Web document revisions:
====
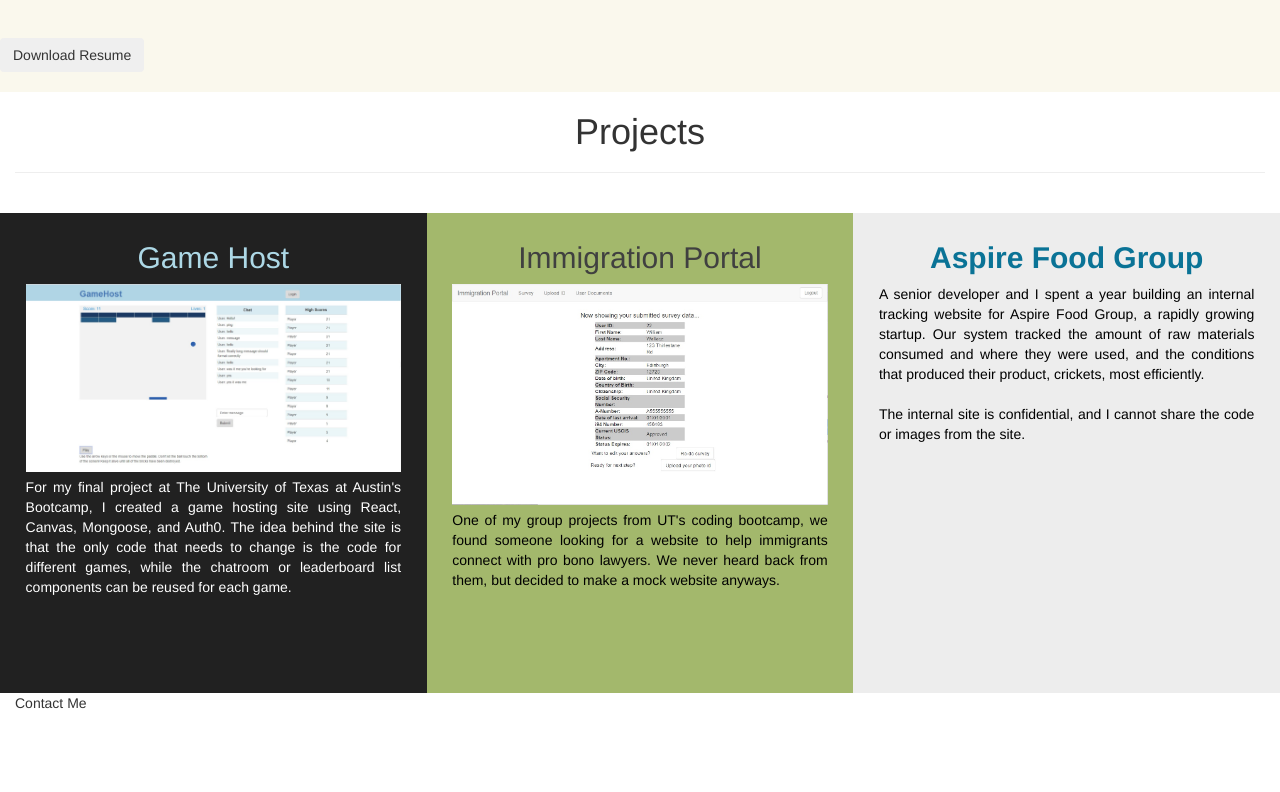
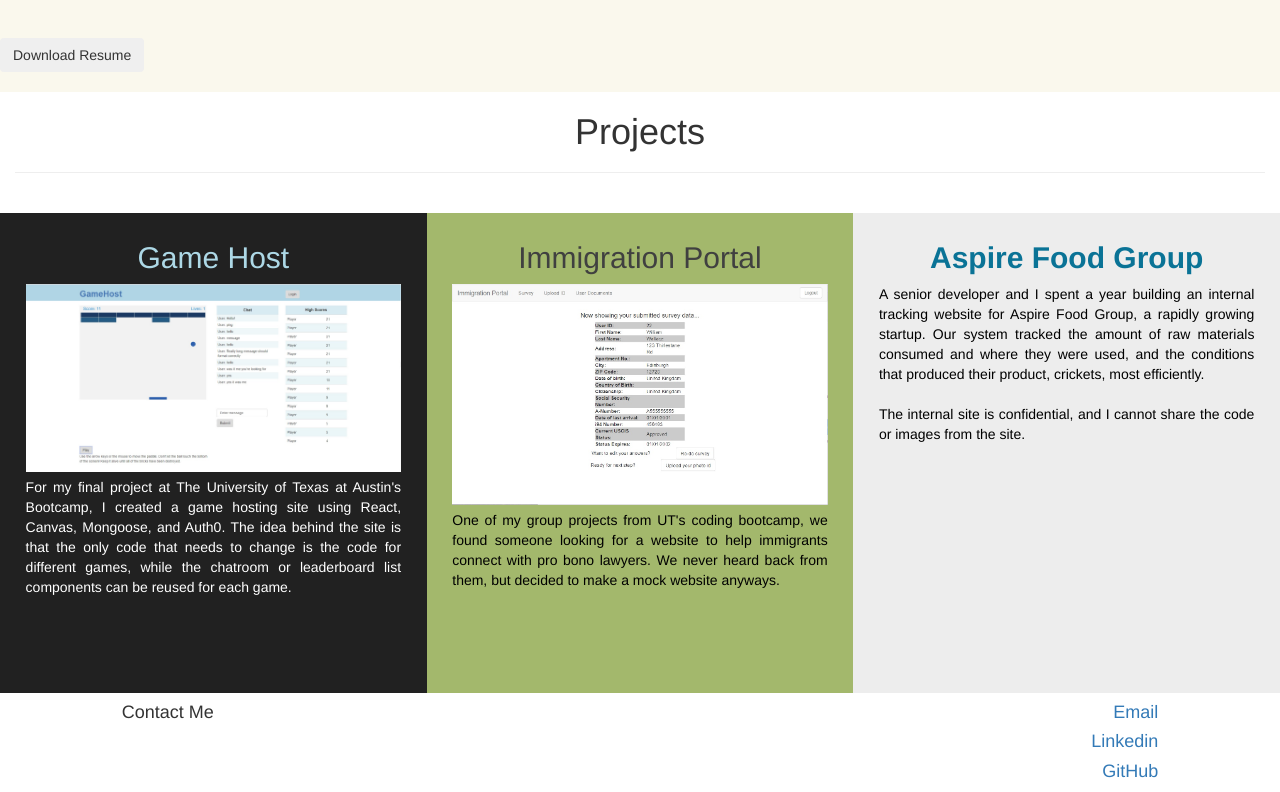
Before and after one commit to williamwgilmore/williamwgilmore, a React (Create React App) app: page / in a window 1280 px wide. Shown: the part 2098-2890 px from the top of the page. Before the commit the page ends 2811 px from the top, so only its background shows below. Built offline with nearby package versions, Linux system fonts and the light colour scheme.

Commit message:
Added contacts section with email, linkedin, and github

```diff
--- a/src/components/Contact.js
+++ b/src/components/Contact.js
@@ -3,10 +3,15 @@
 export default class NavBar extends Component {
 	render() {
 		return (
-			<div>
+			<div className='contactBackground'>
 				<div className='row'>
-					<div className='col-md-12'>
-						Contact Me
+					<div className='col-md-2 col-md-offset-1'>
+						<h4 className='contactText'>Contact Me</h4>
+					</div>
+					<div className='col-md-8 text-right'>
+						<h4 className='contactText'><a href='mailto:williamwgilmore@gmail.com' target='_blank'>Email</a></h4>
+						<h4 className='contactText'><a href='https://www.linkedin.com/in/william-gilmore-90a8a8a4/' target='_blank'>Linkedin</a></h4>
+						<h4 className='contactText'><a href='https://github.com/williamwgilmore' target='_blank'>GitHub</a></h4>
 					</div>
 				</div>
 			</div>
```
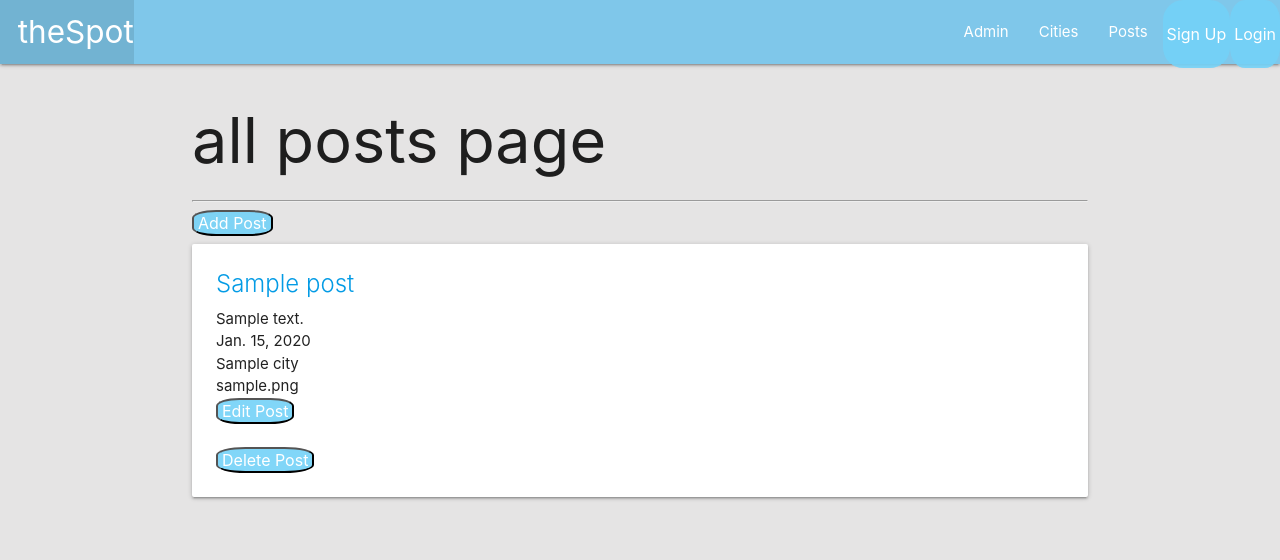
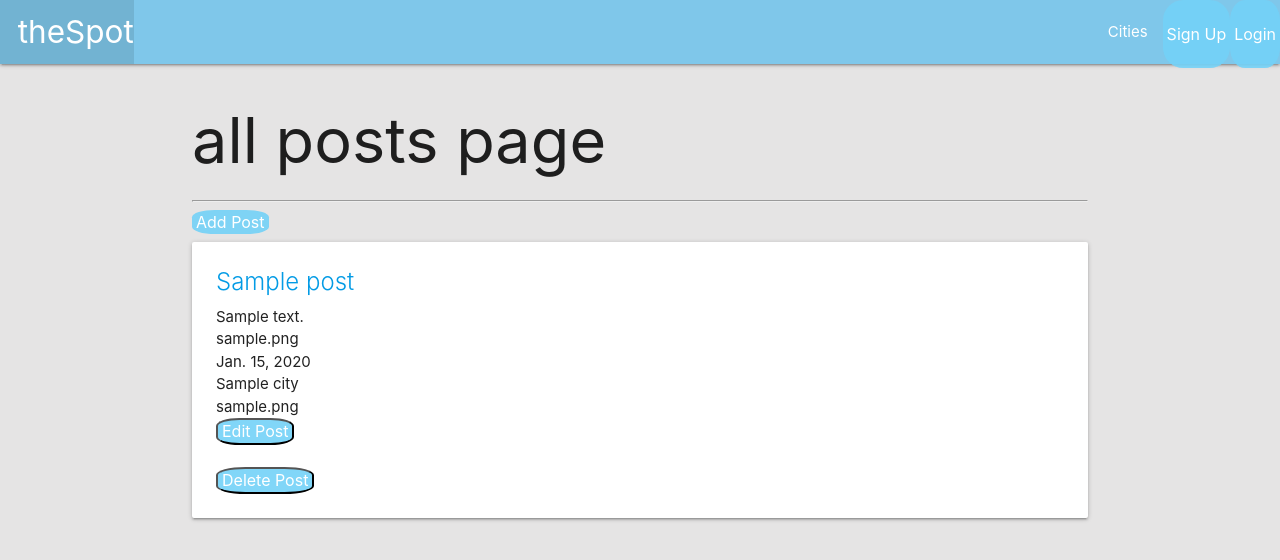
Before and after one commit to melisalarson/theSpot, a Django app: page /posts/ in a window 1280 px wide. Shown: the top 560 px of the page. Run offline with Django 3.2, Linux system fonts and the light colour scheme; tables that the repository leaves empty hold one stand-in row (values such as "Sample post").

Commit message:
add and edit posts

```diff
--- a/main_app/forms.py
+++ b/main_app/forms.py
@@ -22,5 +22,5 @@ class CityForm (forms.ModelForm):
 class PostForm (forms.ModelForm):
   class Meta:
     model = Post
-    fields = '__all__'
-    # fields = ['title', 'description', 'picture', 'city']
+    # fields = '__all__'
+    fields = ['title', 'description', 'city',] #need to add 'picture' back in
--- a/main_app/templates/base.html
+++ b/main_app/templates/base.html
@@ -30,15 +30,13 @@
         </ul>
 
         <ul class="right">
-          <li><a href="admin/">Admin</a></li>
           <li><a href="{% url 'cities' %}">Cities</a></li>
-          <li><a href="{% url 'posts' %}">Posts</a></li>
           {% if user.is_authenticated %}
             <li><a href="{% url 'profile' %}">Profile</a></li>
-            <li><a href="{% url 'logout' %}">Log Out</a></li>
+            <li><a href="{% url 'logout' %}" class="btn2">Log Out</a></li>
           {% else %}
-            <li><a class="waves-effect waves-light btn2 modal-trigger" href="#modal-signup" class="modal modal-open">Sign Up</a></li>
-            <li><a class="waves-effect waves-light btn2 modal-trigger" href="#modal-login" class="modal modal-open">Login</a></li>
+            <li><a class="btn2 modal-trigger" href="#modal-signup" class="modal modal-open">Sign Up</a></li>
+            <li><a class="btn2 modal-trigger" href="#modal-login" class="modal modal-open">Login</a></li>
           {% endif %}
         </ul>
       </div>
--- a/main_app/templates/city_index.html
+++ b/main_app/templates/city_index.html
@@ -20,7 +20,7 @@
   <!-- <div class="modal-footer">
     <a href="#" class="modal-close waves-effect waves-green btn-flat">Add New Post</a> -->
   </div>
-</div>
+
 
 <h1>City: {{ city.name }}, {{ city.country }}</h1>
 <hr />
@@ -28,7 +28,7 @@
 
 
 {% if user.is_authenticated %}
-  <a class="waves-effect waves-light btn modal-trigger" href="{% url 'new_post' %}" class="modal modal-open">Add New Post</a>
+  <a class="btn2 modal-trigger" href="#modal-newpost" class="modal modal-open">Add New Post</a>
 {% endif %}
 
 <h5>POSTS</h5>
--- a/main_app/templates/posts.html
+++ b/main_app/templates/posts.html
@@ -1,10 +1,42 @@
 {% extends 'base.html' %}
+{% load static %}
 {% block content %}
+
+<!-- DELETE POST Modal -->
+<div id="modal-deletepost" class="modal-open modal">
+  <div class="modal-content">
+
+    <h3>Are you sure you want to delete #{title}?</h3>
+    <a href="#"></a><button>Delete Post</button>
+
+  </div>
+  <!-- <div class="modal-footer">
+    <a href="#" class="modal-close waves-effect waves-green btn-flat">Add New Post</a> -->
+</div>
+
+<!-- ADD POST Modal -->
+<div id="modal-newpost" class="modal-open modal">
+  <div class="modal-content">
+
+    <h3>New Post</h3>
+    {% if error_message %}<p class="red-text">{{ error_message }}</p>{% endif %}
+    <form method="POST" action="{% url 'new_post' %}">
+      {% csrf_token %}
+      {{ post_form.as_p }}
+      <input type="submit" class="btn2" value="Add Post">
+    </form>
+
+  </div>
+  <!-- <div class="modal-footer">
+    <a href="#" class="modal-close waves-effect waves-green btn-flat">Add New Post</a> -->
+</div>
+
+
 
 <h1>all posts page</h1>
 <hr />
 
-<a href="{% url 'new_post' %}"><button class="btn2">Add Post</button></a>
+<a class="btn2 modal-trigger" href="#modal-newpost" class="modal modal-open">Add Post</a>
 
 {% for post in posts %}
 <div class="card">
@@ -15,7 +47,7 @@
     </a>
 
     <p>{{ post.description }}</p>
-    <p>{{ post.picutre }}</p>
+    <p>{{ post.picture }}</p>
     <p>{{ post.date }}</p>
     <p>{{ post.city }}</p>
     <p>{{ post.profile }}</p>
@@ -24,7 +56,7 @@
       <button class="btn2" type="submit" name="edit">Edit Post</button>
     </a>
     <br><br>
-    <a href="{% url 'delete_post' post.id %}">
+    <a href="#modal-deletepost">
       <button class="btn2" type="submit" name="delete">Delete Post</button>
     </a>
 
@@ -32,5 +64,9 @@
 </div>
 {% endfor %}
 
-
+<script>
+  $(document).ready(function () {
+    $('select').not('.disabled').formSelect();
+  });
+</script>
 {% endblock %}
--- a/main_app/templates/profile.html
+++ b/main_app/templates/profile.html
@@ -25,15 +25,9 @@
     {% for post in posts %}
     <div class="row">
       <div class="posts">
-        <div class="post col s3">
-          <p>{{post.picture}}</p>
-        </div>
-        <div class="post col s9">
           <a href="{% url 'post_index' post.id%}">
             <h6>{{post.title}}</h6>
           </a>
-          <p>{{post.description}}</p>
-        </div>
       </div>
     </div>
     {% endfor %}
--- a/main_app/urls.py
+++ b/main_app/urls.py
@@ -15,12 +15,13 @@ urlpatterns = [
   path('posts/', views.posts, name='posts'),
   path('posts/<int:post_id>/', views.post_index, name='post_index'),
   path('posts/<int:post_id>/edit', views.edit_post, name='edit_post'),
-  path('posts/<int:post_id>/delete', views.post_index, name='post_index'),
+  path('posts/<int:post_id>/delete', views.delete_post, name='delete_post'),
   path('posts/new/', views.new_post, name='new_post'),
 
 
   path('accounts/signup', views.signup, name='signup'),
   path('profile/', views.profile, name='profile'),
+  path('profile/edit', views.edit_profile, name='edit_profile'),
   path('accounts/', include('django.contrib.auth.urls')),
         # this line7 adds the following links for us to use
             # accounts/login/ [name='login']
--- a/main_app/views.py
+++ b/main_app/views.py
@@ -6,6 +6,8 @@ from django.contrib.auth import login as auth_login
 from django.contrib.auth.forms import UserCreationForm, AuthenticationForm
 from django.contrib.auth.decorators import login_required
 from django.core.files.storage import FileSystemStorage
+from datetime import date, timezone, datetime
+
 
 
 
@@ -26,6 +28,7 @@ def cities (request):
 def city_index (request, city_id):
   signup_form = UserCreationForm()
   form = AuthenticationForm()
+  post_form = PostForm()
   city = City.objects.get(id=city_id)
   posts = Post.objects.filter(city=city).order_by('-date')
   context = {
@@ -33,6 +36,7 @@ def city_index (request, city_id):
     'posts': posts,
     'signup_form' : signup_form,
     'form':form,
+    'post_form': post_form,
     }
   return render(request, 'city_index.html', context)
 
@@ -40,8 +44,8 @@ def posts (request):
   signup_form = UserCreationForm()
   form = AuthenticationForm()
   posts = Post.objects.all()
-  print(posts[0])
-  return render(request, 'posts.html', {'posts': posts, 'signup_form' : signup_form, 'form':form})
+  post_form = PostForm()
+  return render(request, 'posts.html', {'posts': posts, 'signup_form' : signup_form, 'form':form, 'post_form': post_form})
 
 def post_index (request, post_id):
   signup_form = UserCreationForm()
@@ -52,33 +56,52 @@ def post_index (request, post_id):
 
 @login_required
 def new_post(request):
+  profile = Profile.objects.get(user=request.user)
   if request.method == 'POST':
     post_form = PostForm(request.POST)
-    post_form.profile = Profile.objects.get(user=request.user)
     if post_form.is_valid():
-      new_post = post_form.save(commit=false)
+      new_post = post_form.save(commit=False)
+      new_post.profile_id = profile.id
       new_post.save()
-      return redirect('cities', post.id)
+      return redirect('city_index', new_post.city_id)
+      # if:
+      #   return redirect('city_index', new_post.city_id)
+      # else:
+      #   return redirect('posts')
     else:
       return HttpResponse('invalid input, go back on your browser and try again')
   else:
     post_form = PostForm()
+    # post_form.profile = Profile.objects.get(user=request.user)
     return render(request, 'new_post.html', {'post_form': post_form,})
 
 @login_required
 def edit_post(request, post_id):
   # profile = Profile.objects.get(user=request.user)
   post = Post.objects.get(id=post_id)
+  print(post.__dict__)
   if request.method == 'POST':
     edit_form = PostForm(request.POST, instance=post)
-    if form.is_valid():
-      post = edit_form.save()
-      return redirect('cities', post_id)
+    if edit_form.is_valid():
+      print('******')
+      edited_post = edit_form.save()
+      # edited_post.profile_id = profile.id
+      # edited_post.save()
+      return redirect('city_index', post.city_id)
     else:
       return HttpResponse('invalid input, go back on your browser and try again')
   else:
     edit_form = PostForm(instance=post)
-    return render(request, 'edit_post.html', {'edit_form': edit_form})
+    return render(request, 'edit_post.html', {'edit_form': edit_form, 'post' : post})
+
+@login_required
+def delete_post(request, post_id):
+  Post.objects.get(id=post_id).delete()
+  return redirect('posts')
+
+
+
+
 
 def upload(request):
   context = {
```
Also changed, not shown: main_app/templates/edit_post.html (+8 -1 lines).
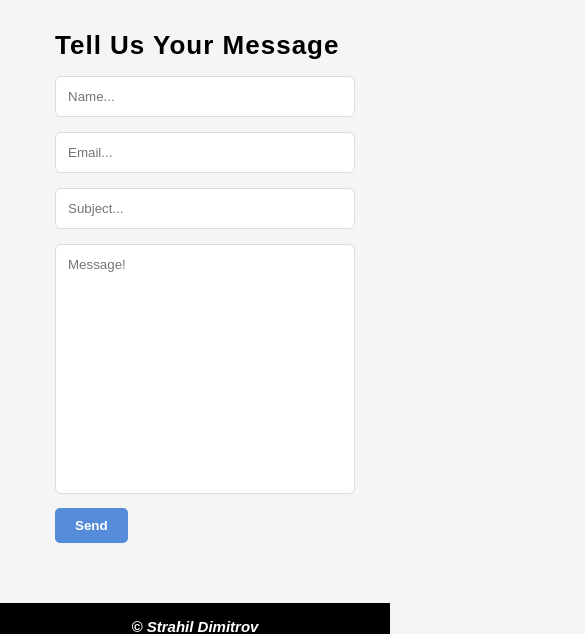
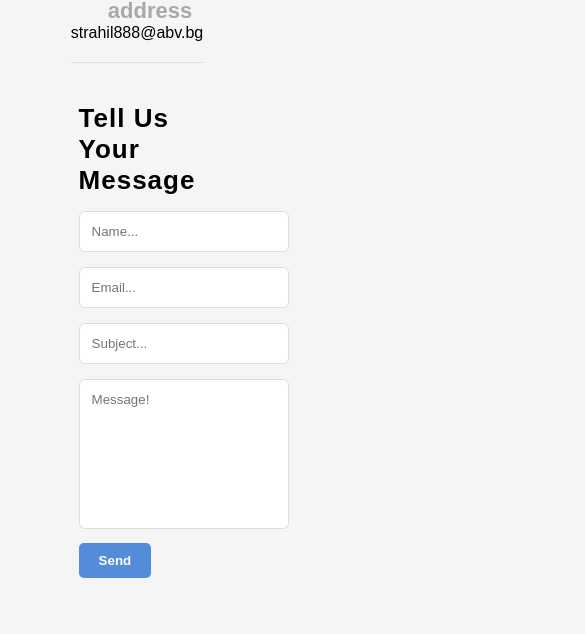
Before and after one commit to Strahil731/Graduation_thesis_SoftUni, a React (Vite) app: page /contact in a window 390 px wide. Shown: the part 652-1286 px from the top of the page, 585 px wide, since content can reach past the window. Built offline with nearby package versions, Linux system fonts and the light colour scheme.

Commit message:
Update contact.css

```diff
--- a/src/Styles/contact.css
+++ b/src/Styles/contact.css
@@ -118,15 +118,28 @@
         width: 100%;
     }
 
+    .contact .container {
+        width: 60%;
+    }
+
+    .contact .container .message {
+        max-width: 100%;
+    }
+
     .contact .container .message .message_container {
-        margin-left: 120px;
+        margin-left: -100px;
+    }
+
+    .contact .container .message .message_container .input_box {
+        width: 100%;
     }
 
     .contact .container .message .message_container .input_box input {
-        max-width: 60%;
+        width: 180%;
     }
 
     .contact .container .message .message_container .input_box textarea {
-        max-width: 60%;
+        width: 180%;
+        height: 150px;
     }
 }
```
====
TASK TO CARRY OUT: Scan the data above and copy each line containing the word "width".

RESULT OF THE EXERCISE:
         width: 100%;
+        width: 60%;
+        max-width: 100%;
+        width: 100%;
-        max-width: 60%;
+        width: 180%;
-        max-width: 60%;
+        width: 180%;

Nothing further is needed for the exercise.